[AVAILABLE DATA — start]

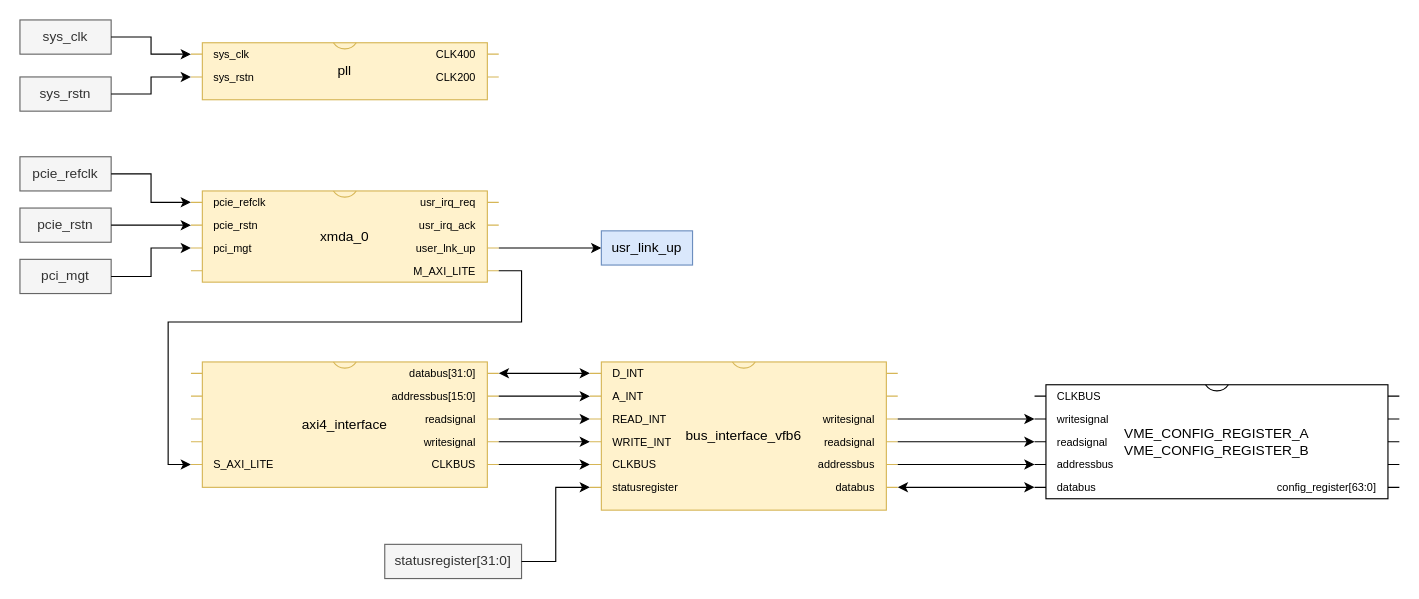
Above: documentation/diagram/axi4lite_interface/axi4lite_test.drawio in sights-c/jTDC_with_PCIe (draw.io), before the change. Source tidied: cells renumbered, new cells numbered last; positions are measured from the earlier drawing's top-left corner, leaving out a move shared by most shapes. Both pictures are drawn from the tidied source at 114%, with x=0, y=0 at pixel (19, 19).
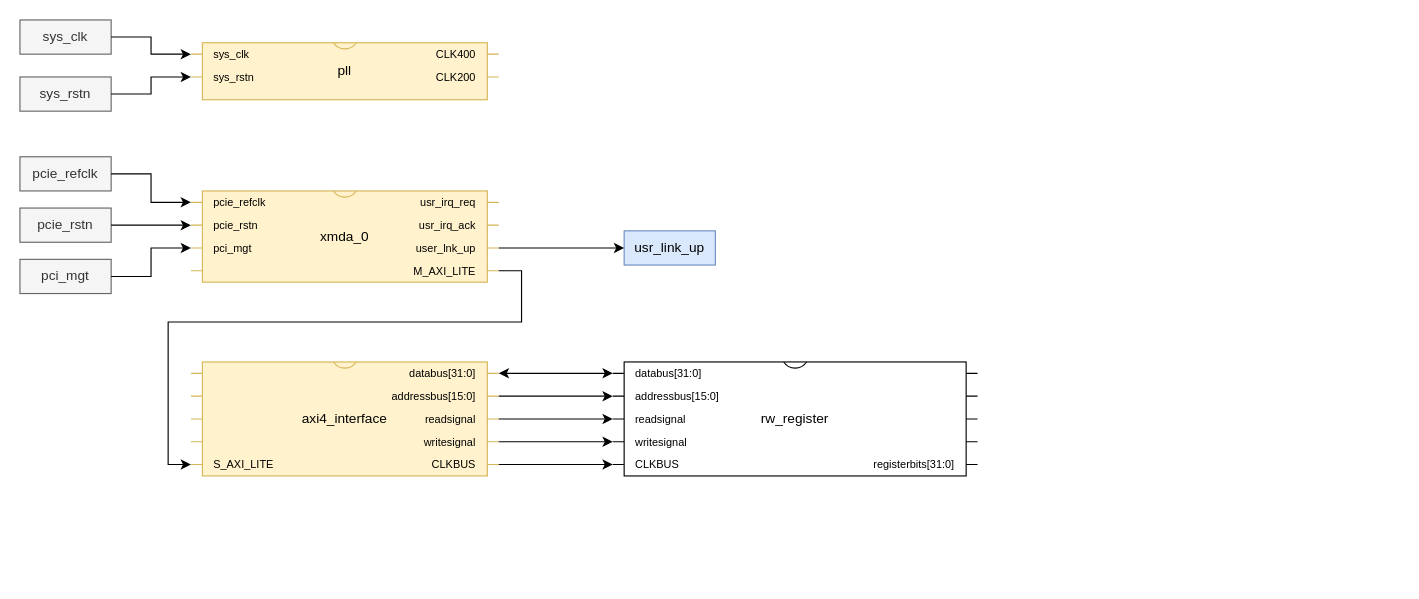
After the change.

Commit message (it also covers changes not shown here):
update axilite interface design

What changed in the source:
```diff
@@
-    <mxCell id="2" value="bus_interface_vfb6" style="shadow=0;dashed=0;align=center;html=1;strokeWidth=1;shape=mxgraph.electrical.logic_gates.dual_inline_ic;labelNames=D_INT,A_INT,READ_INT,WRITE_INT,CLKBUS,statusregister,databus,addressbus,readsignal,writesignal;whiteSpace=wrap;pinLabelType=cust;labelCount=12;fillColor=#fff2cc;strokeColor=#d6b656;" parent="1" vertex="1">
-      <mxGeometry x="500" y="300" width="270" height="130" as="geometry" />
-    </mxCell>
-    <mxCell id="3" value="VME_CONFIG_REGISTER_A&lt;div&gt;VME_CONFIG_REGISTER_B&lt;/div&gt;" style="shadow=0;dashed=0;align=center;html=1;strokeWidth=1;shape=mxgraph.electrical.logic_gates.dual_inline_ic;labelNames=CLKBUS,writesignal,readsignal,addressbus,databus,config_register[63:0];whiteSpace=wrap;pinLabelType=cust;labelCount=6;" parent="1" vertex="1">
-      <mxGeometry x="890" y="320" width="320" height="100" as="geometry" />
+    <mxCell id="3" value="rw_register" style="shadow=0;dashed=0;align=center;html=1;strokeWidth=1;shape=mxgraph.electrical.logic_gates.dual_inline_ic;labelNames=databus%5B31%3A0%5D,addressbus%5B15%3A0%5D,readsignal,writesignal,CLKBUS,registerbits%5B31%3A0%5D;whiteSpace=wrap;pinLabelType=cust;labelCount=6;" parent="1" vertex="1">
+      <mxGeometry x="520" y="300" width="320" height="100" as="geometry" />
     </mxCell>
-    <mxCell id="4" value="statusregister[31:0]" style="text;html=1;align=center;verticalAlign=middle;whiteSpace=wrap;rounded=0;fillColor=#f5f5f5;fontColor=#333333;strokeColor=#666666;" parent="1" vertex="1">
-      <mxGeometry x="320" y="460" width="120" height="30" as="geometry" />
-    </mxCell>
-    <mxCell id="5" style="edgeStyle=orthogonalEdgeStyle;rounded=0;jettySize=auto;html=1;exitX=1;exitY=0.5;exitDx=0;exitDy=0;entryX=0;entryY=0;entryDx=0;entryDy=110;entryPerimeter=0;" parent="1" edge="1" source="4" target="2">
-      <mxGeometry relative="1" as="geometry" />
-    </mxCell>
     <mxCell id="6" value="axi4_interface" style="shadow=0;dashed=0;align=center;html=1;strokeWidth=1;shape=mxgraph.electrical.logic_gates.dual_inline_ic;labelNames=,,,,S_AXI_LITE,CLKBUS,writesignal,readsignal,addressbus%5B15%3A0%5D,databus%5B31%3A0%5D;whiteSpace=wrap;pinLabelType=cust;labelCount=10;fillColor=#fff2cc;strokeColor=#d6b656;" parent="1" vertex="1">
-      <mxGeometry x="150" y="300" width="270" height="110" as="geometry" />
+      <mxGeometry x="150" y="300" width="270" height="100" as="geometry" />
     </mxCell>
-    <mxCell id="7" style="edgeStyle=orthogonalEdgeStyle;rounded=0;jettySize=auto;html=1;exitX=1;exitY=0;exitDx=0;exitDy=90;exitPerimeter=0;entryX=0;entryY=0;entryDx=0;entryDy=90;entryPerimeter=0;" parent="1" edge="1" source="6" target="2">
-      <mxGeometry relative="1" as="geometry" />
-    </mxCell>
-    <mxCell id="8" style="edgeStyle=orthogonalEdgeStyle;rounded=0;jettySize=auto;html=1;exitX=1;exitY=0;exitDx=0;exitDy=70;exitPerimeter=0;entryX=0;entryY=0;entryDx=0;entryDy=70;entryPerimeter=0;" parent="1" edge="1" source="6" target="2">
-      <mxGeometry relative="1" as="geometry" />
-    </mxCell>
-    <mxCell id="9" style="edgeStyle=orthogonalEdgeStyle;rounded=0;jettySize=auto;html=1;exitX=1;exitY=0;exitDx=0;exitDy=50;exitPerimeter=0;entryX=0;entryY=0;entryDx=0;entryDy=50;entryPerimeter=0;" parent="1" edge="1" source="6" target="2">
-      <mxGeometry relative="1" as="geometry" />
-    </mxCell>
-    <mxCell id="10" style="edgeStyle=orthogonalEdgeStyle;rounded=0;jettySize=auto;html=1;exitX=1;exitY=0;exitDx=0;exitDy=30;exitPerimeter=0;entryX=0;entryY=0;entryDx=0;entryDy=30;entryPerimeter=0;" parent="1" edge="1" source="6" target="2">
-      <mxGeometry relative="1" as="geometry" />
-    </mxCell>
-    <mxCell id="11" style="edgeStyle=orthogonalEdgeStyle;rounded=0;jettySize=auto;html=1;exitX=1;exitY=0;exitDx=0;exitDy=10;exitPerimeter=0;entryX=0;entryY=0;entryDx=0;entryDy=10;entryPerimeter=0;startArrow=classic;startFill=1;" parent="1" edge="1" source="6" target="2">
-      <mxGeometry relative="1" as="geometry" />
-    </mxCell>
@@
     <mxCell id="23" value="usr_link_up" style="text;html=1;align=center;verticalAlign=middle;whiteSpace=wrap;rounded=0;fillColor=#dae8fc;strokeColor=#6c8ebf;" parent="1" vertex="1">
-      <mxGeometry x="510" y="185" width="80" height="30" as="geometry" />
+      <mxGeometry x="530" y="185" width="80" height="30" as="geometry" />
     </mxCell>
@@
-    <mxCell id="25" style="edgeStyle=orthogonalEdgeStyle;rounded=0;jettySize=auto;html=1;exitX=1;exitY=0;exitDx=0;exitDy=50;exitPerimeter=0;entryX=0;entryY=0;entryDx=0;entryDy=30;entryPerimeter=0;" parent="1" edge="1" source="2" target="3">
-      <mxGeometry relative="1" as="geometry" />
-    </mxCell>
-    <mxCell id="26" style="edgeStyle=orthogonalEdgeStyle;rounded=0;jettySize=auto;html=1;exitX=1;exitY=0;exitDx=0;exitDy=70;exitPerimeter=0;entryX=0;entryY=0;entryDx=0;entryDy=50;entryPerimeter=0;" parent="1" edge="1" source="2" target="3">
-      <mxGeometry relative="1" as="geometry" />
-    </mxCell>
-    <mxCell id="27" style="edgeStyle=orthogonalEdgeStyle;rounded=0;jettySize=auto;html=1;exitX=1;exitY=0;exitDx=0;exitDy=90;exitPerimeter=0;entryX=0;entryY=0;entryDx=0;entryDy=70;entryPerimeter=0;" parent="1" edge="1" source="2" target="3">
-      <mxGeometry relative="1" as="geometry" />
-    </mxCell>
-    <mxCell id="28" style="edgeStyle=orthogonalEdgeStyle;rounded=0;jettySize=auto;html=1;exitX=1;exitY=0;exitDx=0;exitDy=110;exitPerimeter=0;entryX=0;entryY=0;entryDx=0;entryDy=90;entryPerimeter=0;startArrow=classic;startFill=1;" parent="1" edge="1" source="2" target="3">
-      <mxGeometry relative="1" as="geometry" />
-    </mxCell>
@@
+    <mxCell id="31" style="edgeStyle=orthogonalEdgeStyle;rounded=0;jettySize=auto;html=1;exitX=1;exitY=0;exitDx=0;exitDy=10;exitPerimeter=0;entryX=0;entryY=0;entryDx=0;entryDy=10;entryPerimeter=0;startArrow=classic;startFill=1;" parent="1" edge="1" source="6" target="3">
+      <mxGeometry relative="1" as="geometry" />
+    </mxCell>
+    <mxCell id="32" style="edgeStyle=orthogonalEdgeStyle;rounded=0;jettySize=auto;html=1;exitX=1;exitY=0;exitDx=0;exitDy=30;exitPerimeter=0;entryX=0;entryY=0;entryDx=0;entryDy=30;entryPerimeter=0;" parent="1" edge="1" source="6" target="3">
+      <mxGeometry relative="1" as="geometry" />
+    </mxCell>
+    <mxCell id="33" style="edgeStyle=orthogonalEdgeStyle;rounded=0;jettySize=auto;html=1;exitX=1;exitY=0;exitDx=0;exitDy=50;exitPerimeter=0;entryX=0;entryY=0;entryDx=0;entryDy=50;entryPerimeter=0;" parent="1" edge="1" source="6" target="3">
+      <mxGeometry relative="1" as="geometry" />
+    </mxCell>
+    <mxCell id="34" style="edgeStyle=orthogonalEdgeStyle;rounded=0;jettySize=auto;html=1;exitX=1;exitY=0;exitDx=0;exitDy=70;exitPerimeter=0;entryX=0;entryY=0;entryDx=0;entryDy=70;entryPerimeter=0;" parent="1" edge="1" source="6" target="3">
+      <mxGeometry relative="1" as="geometry" />
+    </mxCell>
+    <mxCell id="35" style="edgeStyle=orthogonalEdgeStyle;rounded=0;jettySize=auto;html=1;exitX=1;exitY=0;exitDx=0;exitDy=90;exitPerimeter=0;entryX=0;entryY=0;entryDx=0;entryDy=90;entryPerimeter=0;" parent="1" edge="1" source="6" target="3">
+      <mxGeometry relative="1" as="geometry" />
+    </mxCell>
```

[AVAILABLE DATA — finish]

> WHAT THE TASK ASKS
Across the listing, tally every line that includes the word "middle" and supply the total alone.

> THE COMPLETED TASK
2